The dollar notched up its biggest gain in three weeks, oil jumped to a 18-month high and a record FTSE lifted European stocks to a one-year peak on Tuesday, building on upbeat Chinese data to ensure a strong start to 2017 for global markets.
Metal prices and bond yields also advanced, as the fastest factory output growth in China in almost six years, the best in Britain in 2-1/2 years and firmer German and French inflation provided confidence for the new year.
Britain's FTSE 100 wasted no time on its first day of trade in 2017 as it hit a record high of 7,200 points while the financial market , where the Dow Jones is still eyeing 20,000 points, was also pointing to a higher open.
Oil was up 2.2% and with U.S. and European bond yields also rising, all the signals pointed to the "reflation" trade that dominated the latter stages of 2016 being firmly back on.
The dollar obliged, racking up its best gain—1.2 %—since Dec. 15 against other top world currencies to leave it just shy of a 14-year high.
"If you look at the state of the economy globally, things are in pretty good shape," ABN Amro's Chief Investment Officer Didier Duret said.
"It is not only a Trump rally, it is a cyclical rally," he added, referring to the way markets took off after November's U.S. election. "We still believe the dollar will continue its rise and the euro will weaken, which can provide substantial impetus for European earnings."
Italian banks were also back amongst Europe's top risers as newly merged Banco BPM jumped 8 % on its second day of trading.
Commodity-linked stocks were hot as they cheered the Chinese data and the rise in oil and metals prices, while European government bond yields headed north as German inflation hit a 3-year high.
Long-term inflation expectations in the 19 country euro zone, measured by the five-year, five-year forward rate, are now at their highest in more than a year and close to the ECB's near 2% target, as it prepares to pare back the pace of its mass money-printing scheme.
"Until just a few weeks ago, the general consensus was that upside inflation risks (in Europe) were very limited," said DZ Bank strategist Birgit Figge, pointing to the "significant uplift" that now looked possible.
Oil on boil
Oil prices were up more than 2% ahead of U.S. trading as the China data fed a market already buoyed by hopes a deal late last year between the top oil producing nations will tighten global supply glut.
Crude was the world's best-performing major asset class in 2016, with a gain of around 50% and global benchmarks Brent and U.S. WTI were last at just over $58 a barrel and just under $55 a barrel respectively.
"Markets will be looking for anecdotal evidence for production cuts," Ric Spooner, chief market analyst at CMC Markets, said.
"The most likely scenario is OPEC and non-OPEC member countries will be committed to the deal, especially in early stages."

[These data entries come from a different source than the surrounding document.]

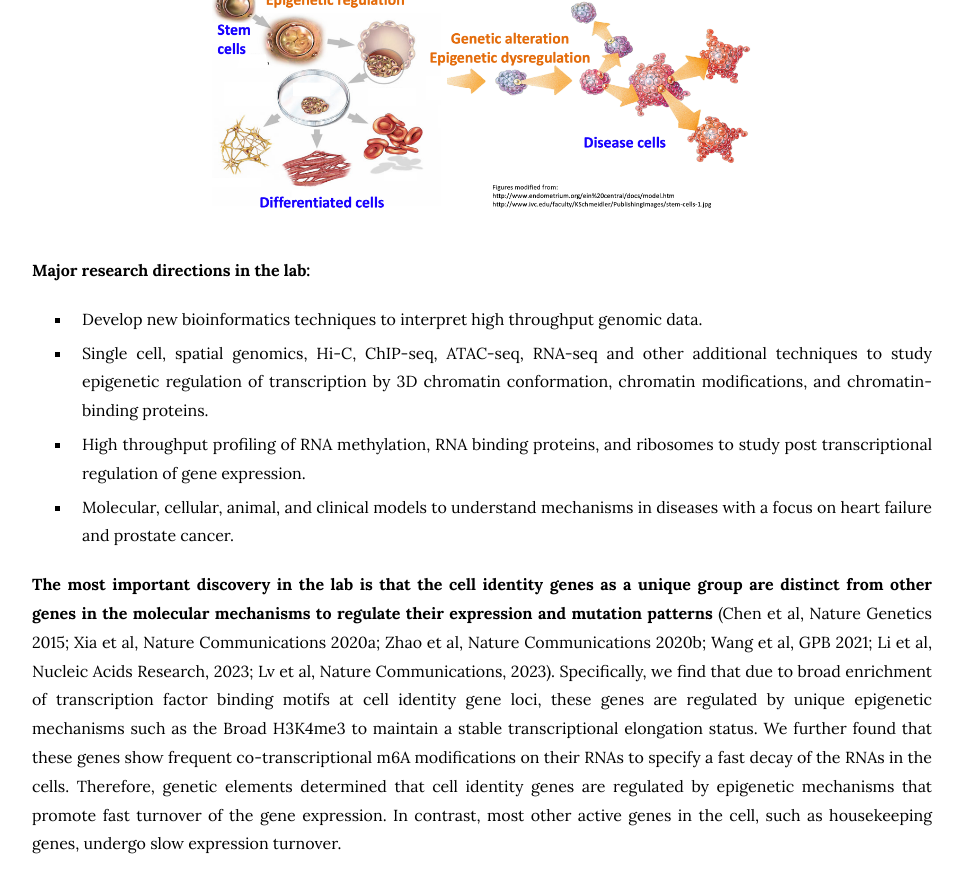
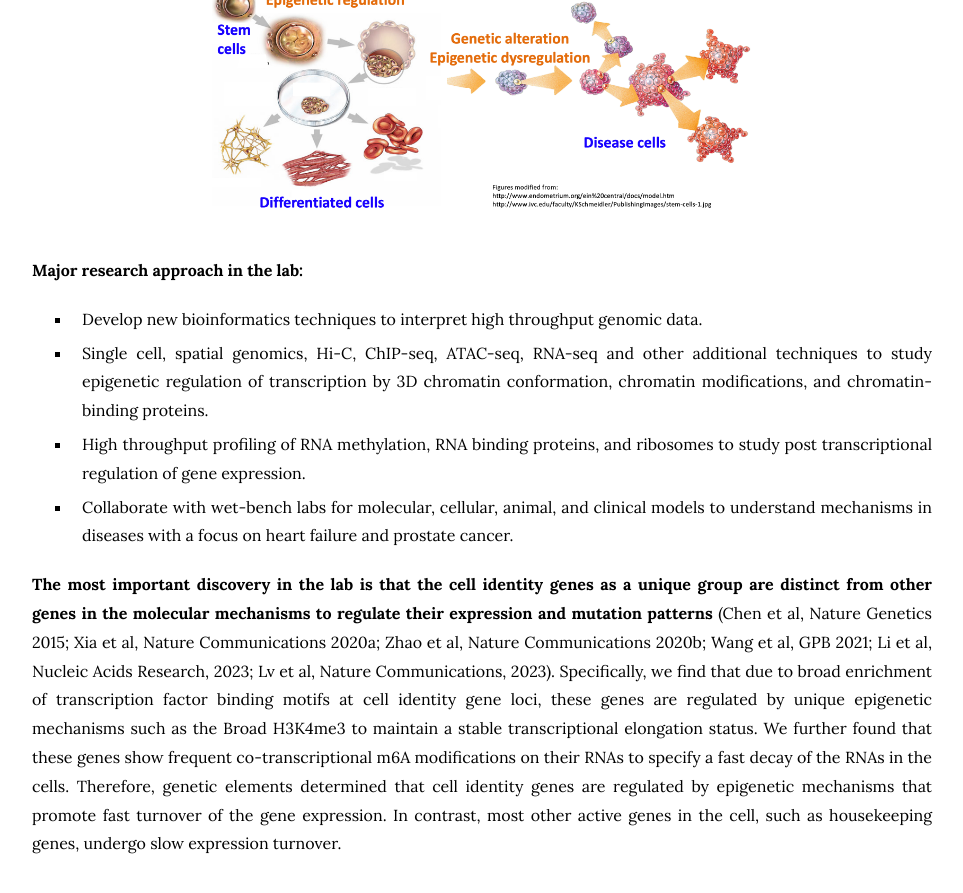
Before and after one commit to kaifuchenlab/kaifuchenlab.github.io, a Jekyll site: the page built from 1.research/index.md, in a window 1280 px wide and 900 px high, scrolled down 541 px. Shown: the top 893 px of the window, without its empty margins (158-1121 px from the left). Built offline with Jekyll 4.4.1, drawn with Linux system fonts in a browser that asks for light colours.

Commit message:
Update index.md

```diff
--- a/1.research/index.md
+++ b/1.research/index.md
@@ -17,7 +17,7 @@ nav:
 %}
 
 
-**Major research directions in the lab:**
+**Major research approach in the lab:**
 
 - Develop new bioinformatics techniques to interpret high throughput genomic data.
 
@@ -25,7 +25,7 @@ nav:
 
 - High throughput profiling of RNA methylation, RNA binding proteins, and ribosomes to study post transcriptional regulation of gene expression.
 
-- Molecular, cellular, animal, and clinical models to understand mechanisms in diseases with a focus on heart failure and prostate cancer.
+- Collaborate with wet-bench labs for molecular, cellular, animal, and clinical models to understand mechanisms in diseases with a focus on heart failure and prostate cancer.
 
 **The most important discovery in the lab is that the cell identity genes as a unique group are distinct from other genes in the molecular mechanisms to regulate their expression and mutation patterns** (Chen et al, Nature Genetics 2015; Xia et al, Nature Communications 2020a; Zhao et al, Nature Communications 2020b; Wang et al, GPB 2021; Li et al, Nucleic Acids Research, 2023; Lv et al, Nature Communications, 2023). Specifically, we find that due to broad enrichment of transcription factor binding motifs at cell identity gene loci, these genes are regulated by unique epigenetic mechanisms such as the Broad H3K4me3 to maintain a stable transcriptional elongation status. We further found that these genes show frequent co-transcriptional m6A modifications on their RNAs to specify a fast decay of the RNAs in the cells. Therefore, genetic elements determined that cell identity genes are regulated by epigenetic mechanisms that promote fast turnover of the gene expression. In contrast, most other active genes in the cell, such as housekeeping genes, undergo slow  expression turnover.
 
```
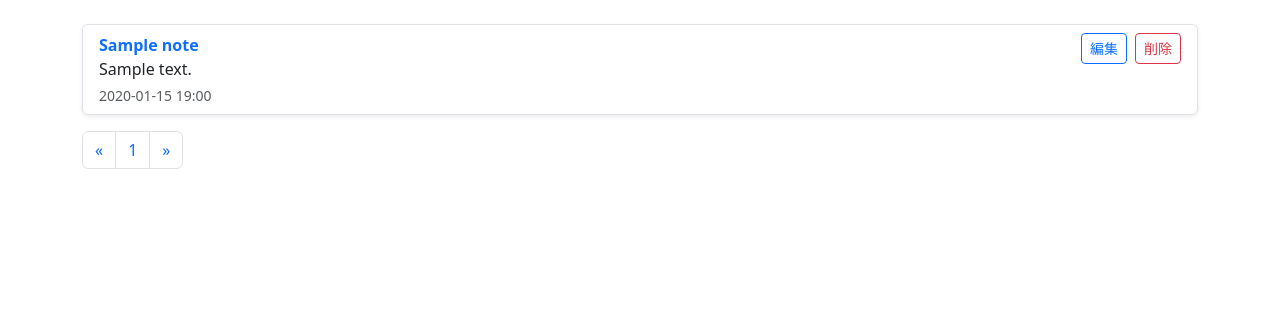
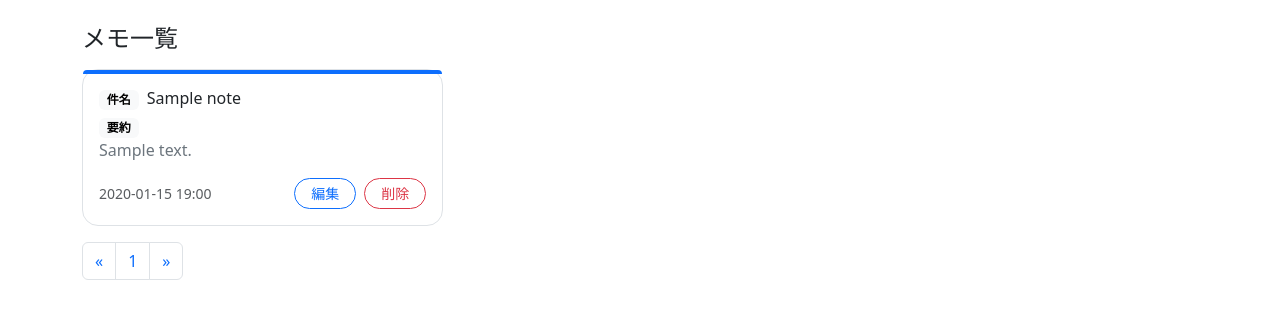
Before and after one commit to tech-mw/dev-exercises, a Django app: page / in a window 1280 px wide. Shown: the part 56-375 px from the top of the page. Run offline with Django 4.2, Linux system fonts and the light colour scheme; a user stored in the database is signed in; tables that the repository leaves empty hold one stand-in row (values such as "Sample post").

Commit message:
一覧画面レイアウト変更など

```diff
--- a/03_webapps/02-django-llm-summary-notes/notes/templates/notes/note_list.html
+++ b/03_webapps/02-django-llm-summary-notes/notes/templates/notes/note_list.html
@@ -1,38 +1,75 @@
 {% extends 'notes/base.html' %}
+
+{% block extra_css %}
+<style>
+    /* カード風に・ホバーで少し持ち上がる */
+    .note-card{
+      border:1px solid var(--bs-border-color);
+      border-radius:1rem;
+      transition:transform .15s ease, box-shadow .15s ease;
+      background: var(--bs-body-bg);
+    }
+    .note-card:hover{
+      transform:translateY(-2px);
+      box-shadow:0 .75rem 1.5rem rgba(0,0,0,.08);
+    }
+    /* 上部にアクセントライン */
+    .note-accent{
+      position:absolute; inset:0 0 auto 0; height:4px;
+      background: var(--bs-primary); border-radius:1rem 1rem 0 0;
+    }
+    .title{ font-weight:600; }
+    /* 2行省略（要約） */
+    .line-clamp-2{
+      display:-webkit-box; -webkit-line-clamp:2; -webkit-box-orient:vertical; overflow:hidden;
+    }
+    .note-meta{ font-size:.875rem; color: var(--bs-secondary-color); }
+    .note-actions .btn{ border-radius: 999px; } /* pill */
+</style>
+{% endblock %}
+
 {% block content %}
+<div class="container py-4">
 
-<div class="container py-4">
-    <ul class="list-group shadow-sm">
+    <div class="mb-3">
+        <h1 class="h4 mb-0">メモ一覧</h1>
+    </div>
+
+    <div class="row g-3">
         {% for note in note_list %}
-        <li class="list-group-item d-flex justify-content-between align-items-start">
-            <div class="me-3 flex-grow-1 min-w-0 overflow-hidden">
-                <a href="{% url 'notes:update' note.id %}"
-                   class="fw-semibold text-decoration-none d-block text-truncate text-break">
-                    {{ note.title }}
-                </a>
+        <div class="col-12 col-md-6 col-xl-4">
+            <div class="note-card position-relative h-100 p-3">
+                <div class="note-accent"></div>
+                <a href="{% url 'notes:update' note.id %}" class="stretched-link"></a>
+
+                <span class="badge text-bg-light me-1">件名</span>
+                <h2 class="h6 d-inline text-truncate text-break">{{ note.title }}</h2>
 
                 {% if note.summary %}
-                <p class="mb-1 text-truncate text-break">
-                    {{ note.summary }}
-                </p>
+                <div class="mt-1">
+                    <span class="badge text-bg-light me-1">要約</span>
+                    <p class="line-clamp-2 text-secondary text-break">{{ note.summary }}</p>
+                </div>
                 {% endif %}
 
-                <div class="small text-body-secondary mt-1">
-                    {{ note.created_at|date:"Y-m-d H:i" }}
+                <div class="d-flex justify-content-between align-items-center note-meta">
+                    <span>{{ note.created_at|date:"Y-m-d H:i" }}</span>
+                    <div class="note-actions d-flex gap-2">
+                        <a href="{% url 'notes:update' note.id %}" class="btn btn-sm btn-outline-primary px-3">編集</a>
+                        <a href="{% url 'notes:delete' note.id %}" class="btn btn-sm btn-outline-danger px-3">削除</a>
+                    </div>
                 </div>
             </div>
+        </div>
+        {% empty %}
+        <div class="col-12">
+            <div class="text-body-secondary text-center py-5 border rounded-3">
+                まだメモがありません。まずは「新規作成」からどうぞ。
+            </div>
+        </div>
+        {% endfor %}
+    </div>
 
-            <div class="d-flex flex-shrink-0 gap-2">
-                <a href="{% url 'notes:update' note.id %}" class="btn btn-sm btn-outline-primary">編集</a>
-                <a href="{% url 'notes:delete' note.id %}" class="btn btn-sm btn-outline-danger">削除</a>
-            </div>
-        </li>
-        {% empty %}
-        <li class="list-group-item text-body-secondary">
-            まだメモがありません。まずは「新規作成」からどうぞ。
-        </li>
-        {% endfor %}
-    </ul>
     {% include 'notes/paging.html' %}
 </div>
 {% endblock content %}
--- a/03_webapps/02-django-llm-summary-notes/notes/views.py
+++ b/03_webapps/02-django-llm-summary-notes/notes/views.py
@@ -9,7 +9,7 @@ from .util.summarizer import MessageOnSuccessMixin, SummaryAndMessageMixin
 
 class NoteIndex(LoginRequiredMixin, generic.ListView):
     model = Note
-    paginate_by = 10
+    paginate_by = 20
 
     def get_queryset(self):
         queryset = Note.objects.order_by('-created_at')
```
Also changed, not shown: 03_webapps/02-django-llm-summary-notes/notes/templates/notes/note_signin.html (+8 -10 lines), 03_webapps/02-django-llm-summary-notes/notes/static/notes/css/signin.css (renamed from 03_webapps/02-django-llm-summary-notes/notes/static/notes/css/main.css).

The oil surge was expected to help the financial market when it reopens, while data on tap includes the ISM Manufacturing Purchasing Manufacturer's index (PMI) which is expected to have edged up to 53.6 in December.
Back in Europe, the pick up in Germany and French inflation had come on the heels of data on Monday showing manufacturers ramped up activity at the fastest pace in more than five years in December.
The positive numbers failed to shake the euro out of its doldrums, however, with the common currency down 0.7% at $1.0384 as gold also sagged.
Overnight in Asia, MSCI's broadest index of Asia-Pacific shares rose 0.6 % as most regional markets reopened after the New Year holiday although Japan's Nikkei was still closed.
Australian shares were the best performers, closing up 1.2 %. The Aussie dollar also gained, while in China, both the CSI 300 index and the Shanghai Composite climbed 1 % having lost over 11 % last year.
Investors were also keeping an eye on the Chinese yuan after the central bank nearly doubled the number of currencies in a basket used to set the renminbi's value to 24 from 13, including the Korean won, the South African rand and Mexican peso.
Regulators also said they were stepping up scrutiny of individuals' currency purchases and would strengthen punishment for illegal outflows, although the $50,000 annual individual quota will remain unchanged..
"A year ago, the Chinese markets kept everyone on their toes," said Jingyi Pan, market strategist at IG in Singapore, said referring to market turmoil that engulfed investors.
"I don’t think that we will see a repeat given that the global economy has a better foothold,"